**Instructions for the task:** Every line in the data below that holds "light" should be found and copied.

Data extracted from a collection
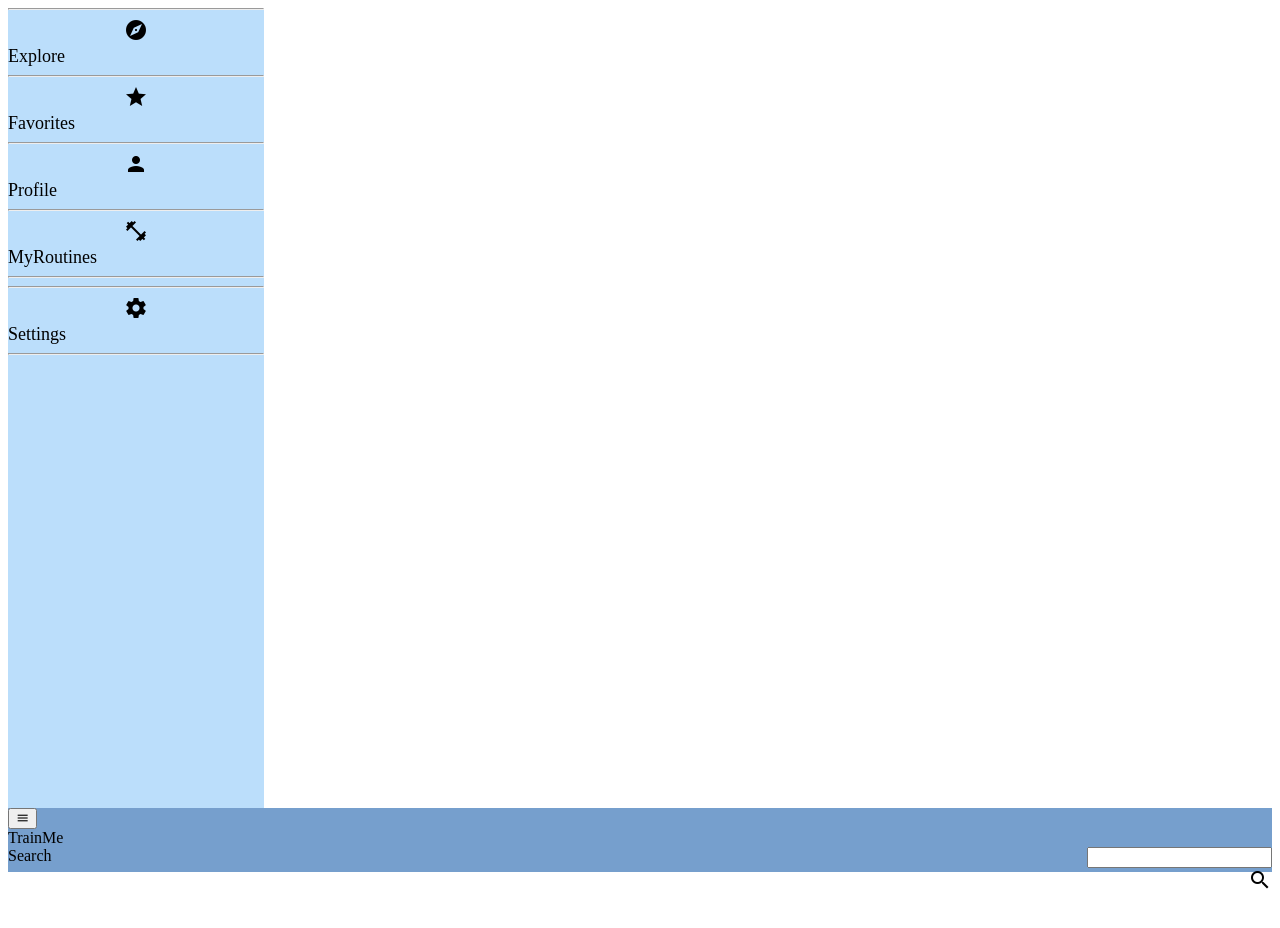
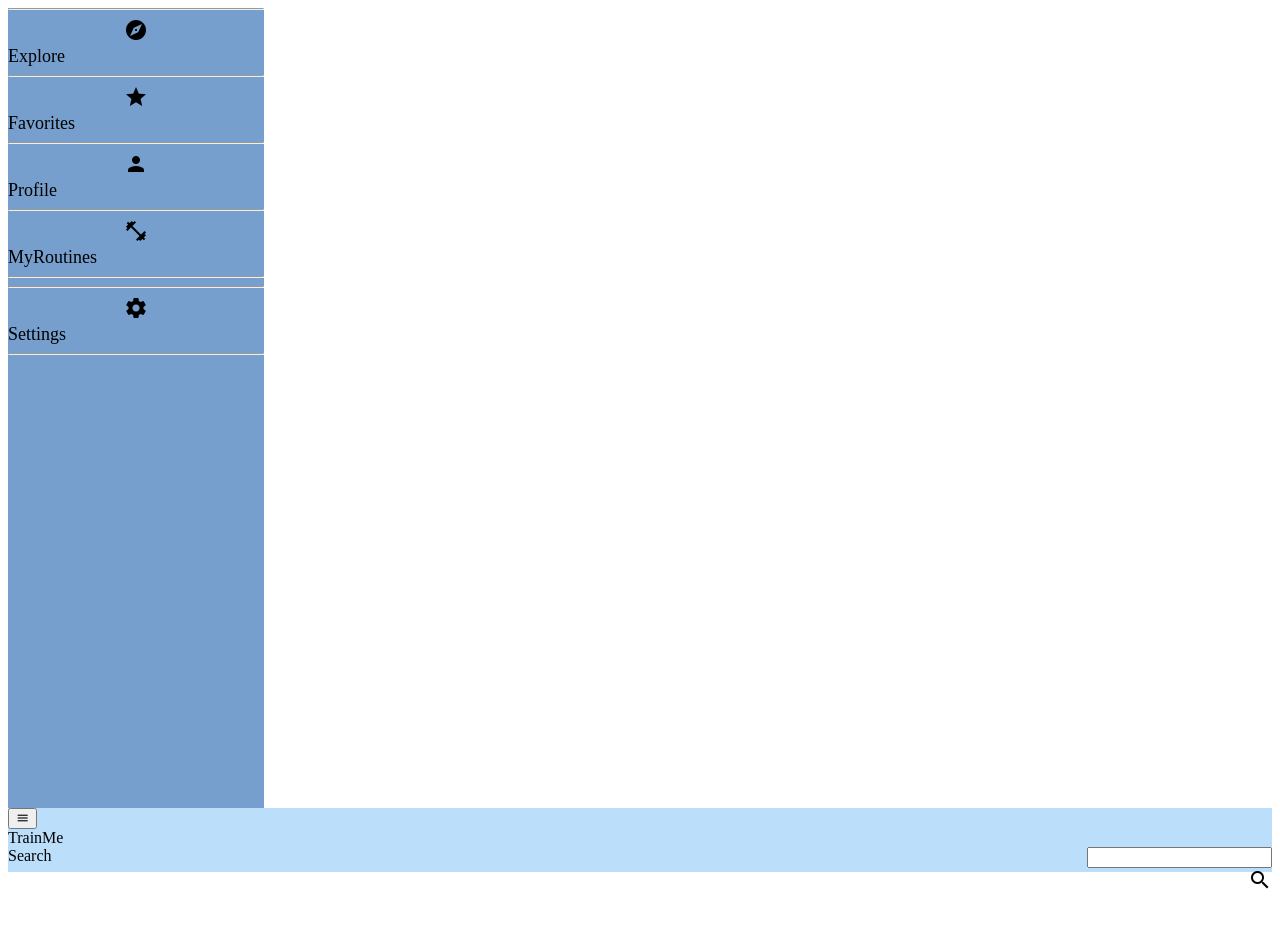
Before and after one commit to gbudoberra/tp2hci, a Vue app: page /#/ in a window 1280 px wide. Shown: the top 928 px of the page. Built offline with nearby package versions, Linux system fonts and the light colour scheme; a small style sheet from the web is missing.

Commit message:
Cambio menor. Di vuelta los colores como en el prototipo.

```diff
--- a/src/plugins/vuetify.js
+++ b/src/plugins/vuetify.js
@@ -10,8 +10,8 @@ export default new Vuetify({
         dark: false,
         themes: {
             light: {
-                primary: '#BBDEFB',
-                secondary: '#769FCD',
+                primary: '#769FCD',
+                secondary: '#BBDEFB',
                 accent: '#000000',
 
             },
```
==
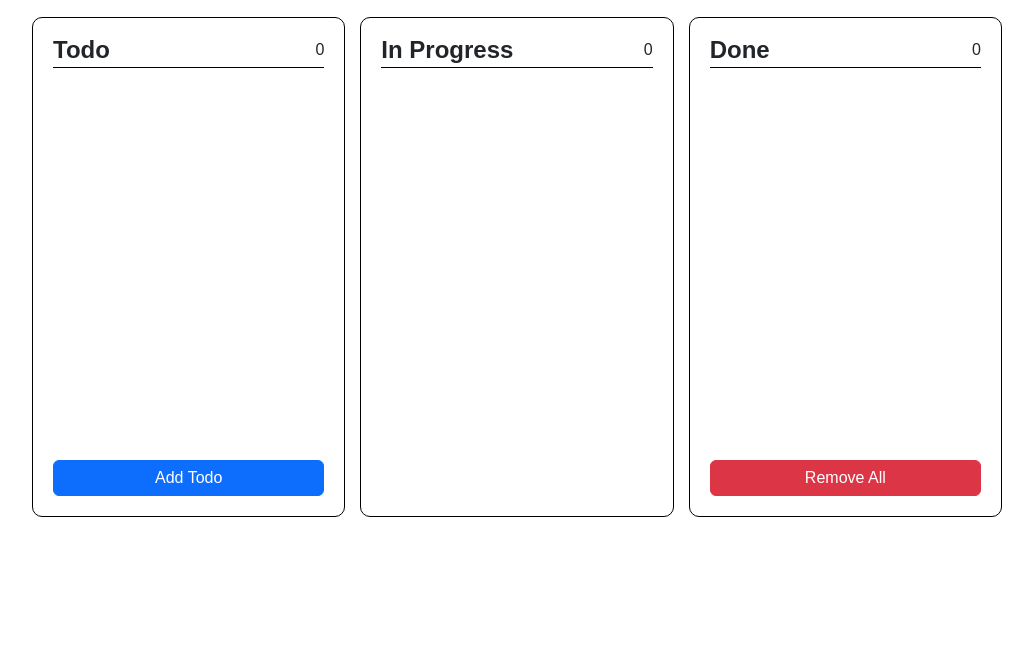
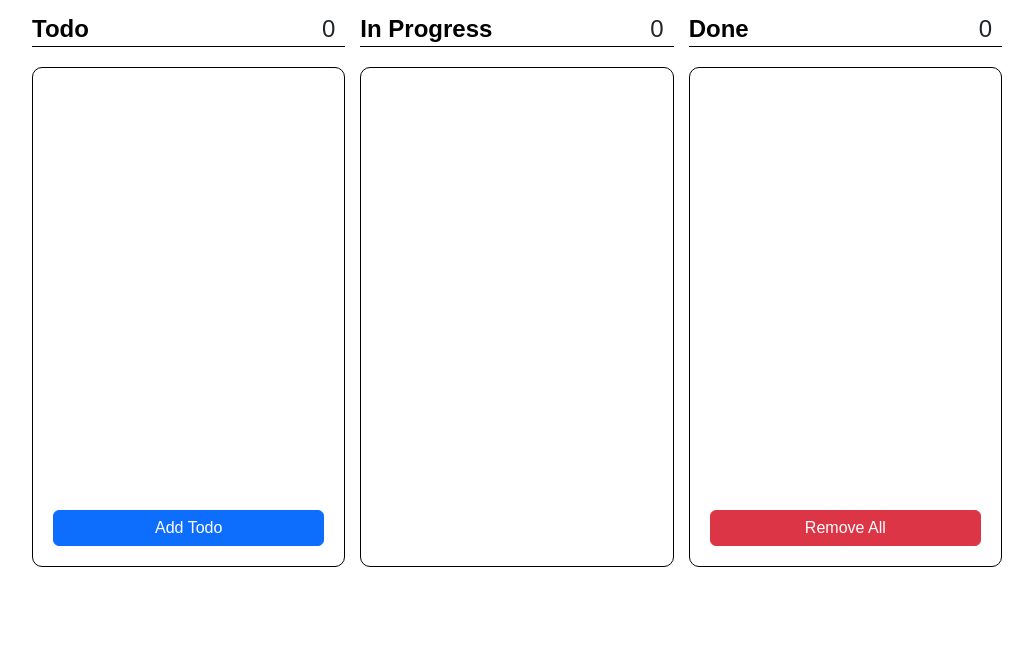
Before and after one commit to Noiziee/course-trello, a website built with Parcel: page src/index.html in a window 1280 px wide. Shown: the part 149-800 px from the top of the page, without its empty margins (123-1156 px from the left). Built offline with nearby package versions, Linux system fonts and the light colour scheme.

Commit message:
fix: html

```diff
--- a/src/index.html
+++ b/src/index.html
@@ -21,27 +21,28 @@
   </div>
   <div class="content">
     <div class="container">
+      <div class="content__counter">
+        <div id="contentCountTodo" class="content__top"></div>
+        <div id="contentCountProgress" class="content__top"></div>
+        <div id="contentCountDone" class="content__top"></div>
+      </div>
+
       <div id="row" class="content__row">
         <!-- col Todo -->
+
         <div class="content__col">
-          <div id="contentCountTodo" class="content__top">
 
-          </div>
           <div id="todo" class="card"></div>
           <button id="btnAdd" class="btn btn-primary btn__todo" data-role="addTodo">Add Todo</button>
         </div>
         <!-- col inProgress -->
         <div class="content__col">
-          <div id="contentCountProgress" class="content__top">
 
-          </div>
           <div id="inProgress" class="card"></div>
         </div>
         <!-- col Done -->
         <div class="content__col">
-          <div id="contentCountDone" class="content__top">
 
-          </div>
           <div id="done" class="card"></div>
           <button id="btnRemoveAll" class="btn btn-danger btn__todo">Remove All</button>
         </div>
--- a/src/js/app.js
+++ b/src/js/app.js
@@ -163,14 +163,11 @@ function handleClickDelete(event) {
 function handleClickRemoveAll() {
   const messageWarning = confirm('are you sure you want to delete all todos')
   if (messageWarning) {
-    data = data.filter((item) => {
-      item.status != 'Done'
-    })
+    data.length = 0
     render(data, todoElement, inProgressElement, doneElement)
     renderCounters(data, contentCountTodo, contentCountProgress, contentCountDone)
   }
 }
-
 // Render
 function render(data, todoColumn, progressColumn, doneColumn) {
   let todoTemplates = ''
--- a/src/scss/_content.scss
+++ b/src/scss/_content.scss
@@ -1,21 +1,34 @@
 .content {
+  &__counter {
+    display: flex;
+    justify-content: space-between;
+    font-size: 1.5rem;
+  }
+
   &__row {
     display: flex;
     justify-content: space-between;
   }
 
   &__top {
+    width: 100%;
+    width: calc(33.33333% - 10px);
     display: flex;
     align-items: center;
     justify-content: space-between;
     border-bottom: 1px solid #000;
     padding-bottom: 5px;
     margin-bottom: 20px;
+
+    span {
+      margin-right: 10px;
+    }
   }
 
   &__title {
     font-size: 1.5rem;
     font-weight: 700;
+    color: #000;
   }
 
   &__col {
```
* * *
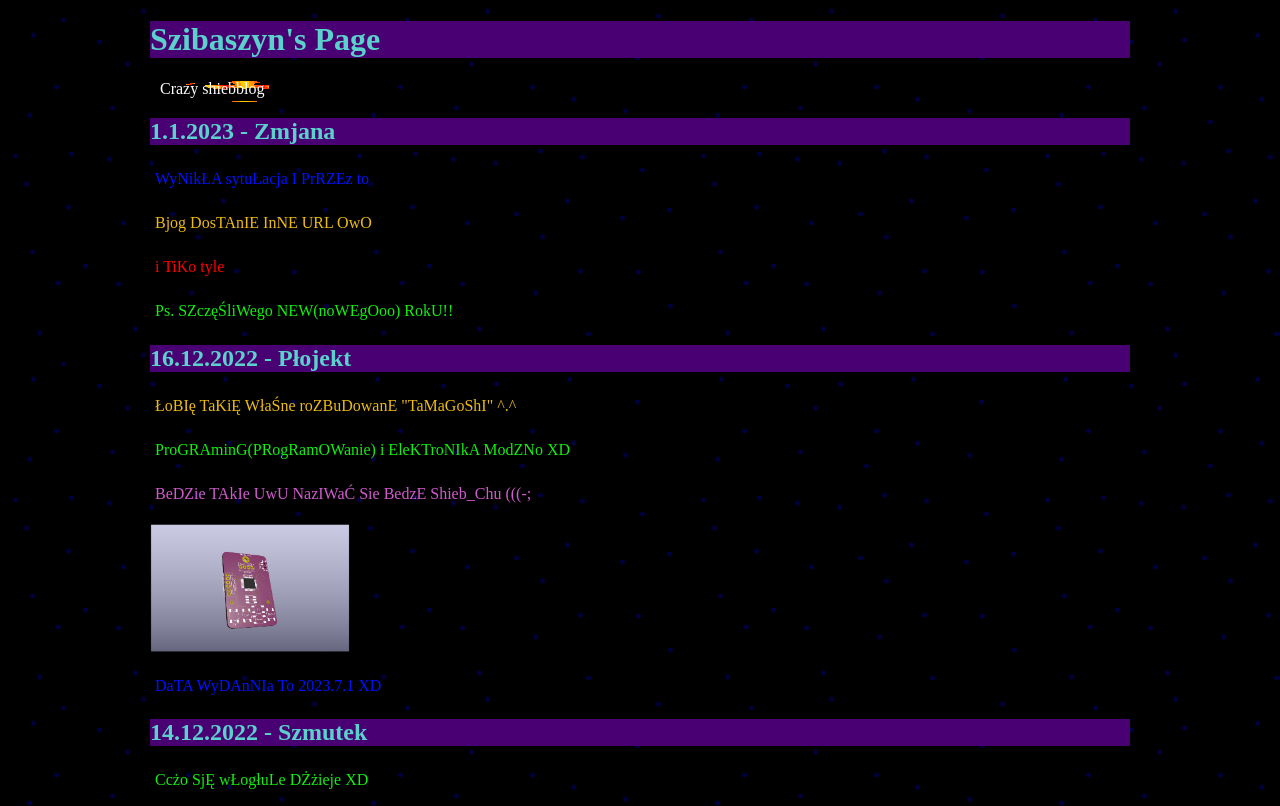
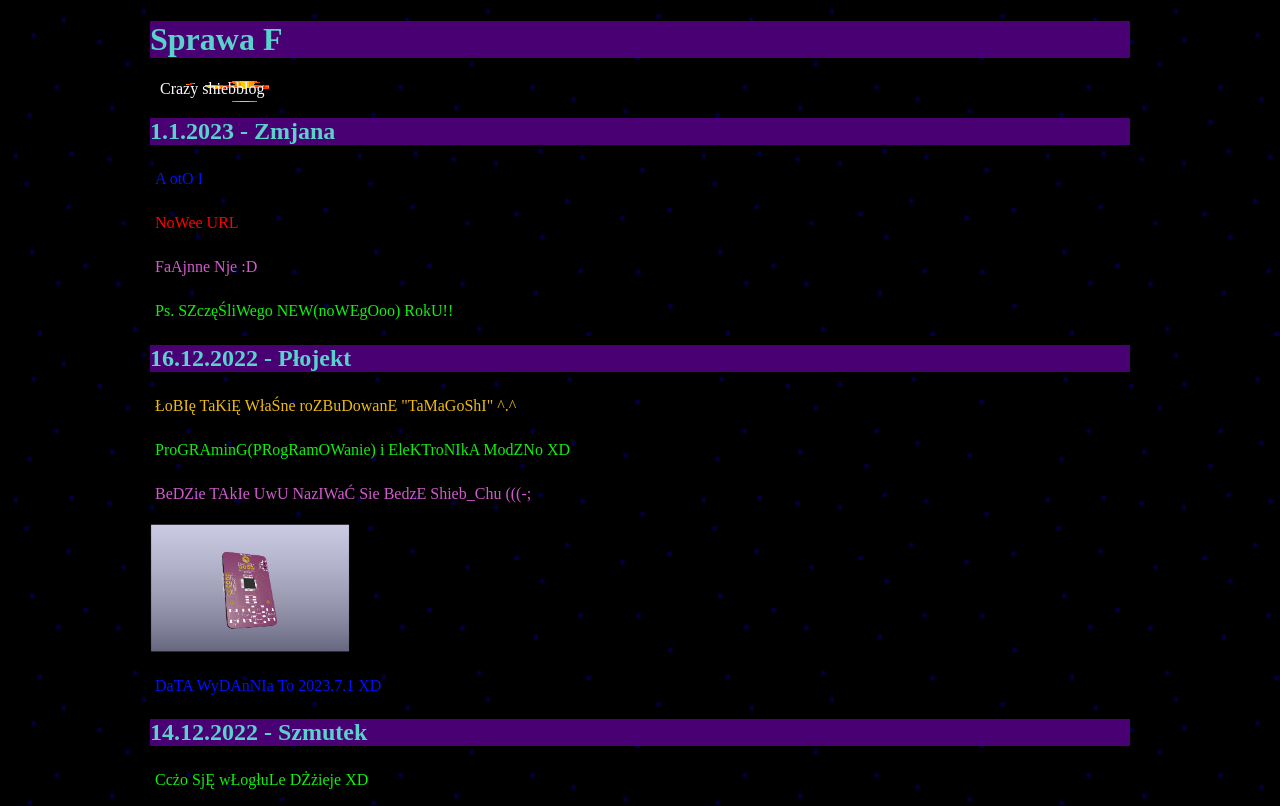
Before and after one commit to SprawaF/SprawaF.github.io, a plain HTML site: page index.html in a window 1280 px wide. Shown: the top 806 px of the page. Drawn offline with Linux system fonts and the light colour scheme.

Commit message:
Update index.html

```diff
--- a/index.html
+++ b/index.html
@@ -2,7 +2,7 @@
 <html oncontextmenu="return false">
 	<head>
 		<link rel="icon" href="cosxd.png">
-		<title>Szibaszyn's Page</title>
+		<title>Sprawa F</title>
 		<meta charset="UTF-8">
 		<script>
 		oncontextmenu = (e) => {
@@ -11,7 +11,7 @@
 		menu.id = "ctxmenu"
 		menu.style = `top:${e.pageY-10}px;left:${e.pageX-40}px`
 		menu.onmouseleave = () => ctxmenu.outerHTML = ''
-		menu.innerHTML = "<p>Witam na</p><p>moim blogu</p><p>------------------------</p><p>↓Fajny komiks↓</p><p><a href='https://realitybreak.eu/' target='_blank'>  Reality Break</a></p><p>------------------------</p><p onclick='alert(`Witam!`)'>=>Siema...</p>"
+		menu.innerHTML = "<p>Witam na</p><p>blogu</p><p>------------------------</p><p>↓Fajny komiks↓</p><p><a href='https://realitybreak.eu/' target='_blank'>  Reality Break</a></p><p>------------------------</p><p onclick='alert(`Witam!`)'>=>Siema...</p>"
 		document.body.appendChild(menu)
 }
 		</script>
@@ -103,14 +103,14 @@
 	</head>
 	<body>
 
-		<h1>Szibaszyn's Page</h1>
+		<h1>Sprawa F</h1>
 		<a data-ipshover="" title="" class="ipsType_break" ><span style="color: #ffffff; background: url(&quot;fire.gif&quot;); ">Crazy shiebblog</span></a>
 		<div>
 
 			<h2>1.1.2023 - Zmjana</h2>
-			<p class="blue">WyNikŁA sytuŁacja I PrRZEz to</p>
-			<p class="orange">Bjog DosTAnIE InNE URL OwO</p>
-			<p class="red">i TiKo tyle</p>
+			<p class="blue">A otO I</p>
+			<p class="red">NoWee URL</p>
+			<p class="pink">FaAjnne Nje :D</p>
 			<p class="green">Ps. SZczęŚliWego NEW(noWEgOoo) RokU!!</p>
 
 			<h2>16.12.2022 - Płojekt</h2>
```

**Response to the task:**
Before and after one commit to gbudoberra/tp2hci, a Vue app: page /#/ in a window 1280 px wide. Shown: the top 928 px of the page. Built offline with nearby package versions, Linux system fonts and the light colour scheme; a small style sheet from the web is missing.
             light: {
Before and after one commit to Noiziee/course-trello, a website built with Parcel: page src/index.html in a window 1280 px wide. Shown: the part 149-800 px from the top of the page, without its empty margins (123-1156 px from the left). Built offline with nearby package versions, Linux system fonts and the light colour scheme.
Before and after one commit to SprawaF/SprawaF.github.io, a plain HTML site: page index.html in a window 1280 px wide. Shown: the top 806 px of the page. Drawn offline with Linux system fonts and the light colour scheme.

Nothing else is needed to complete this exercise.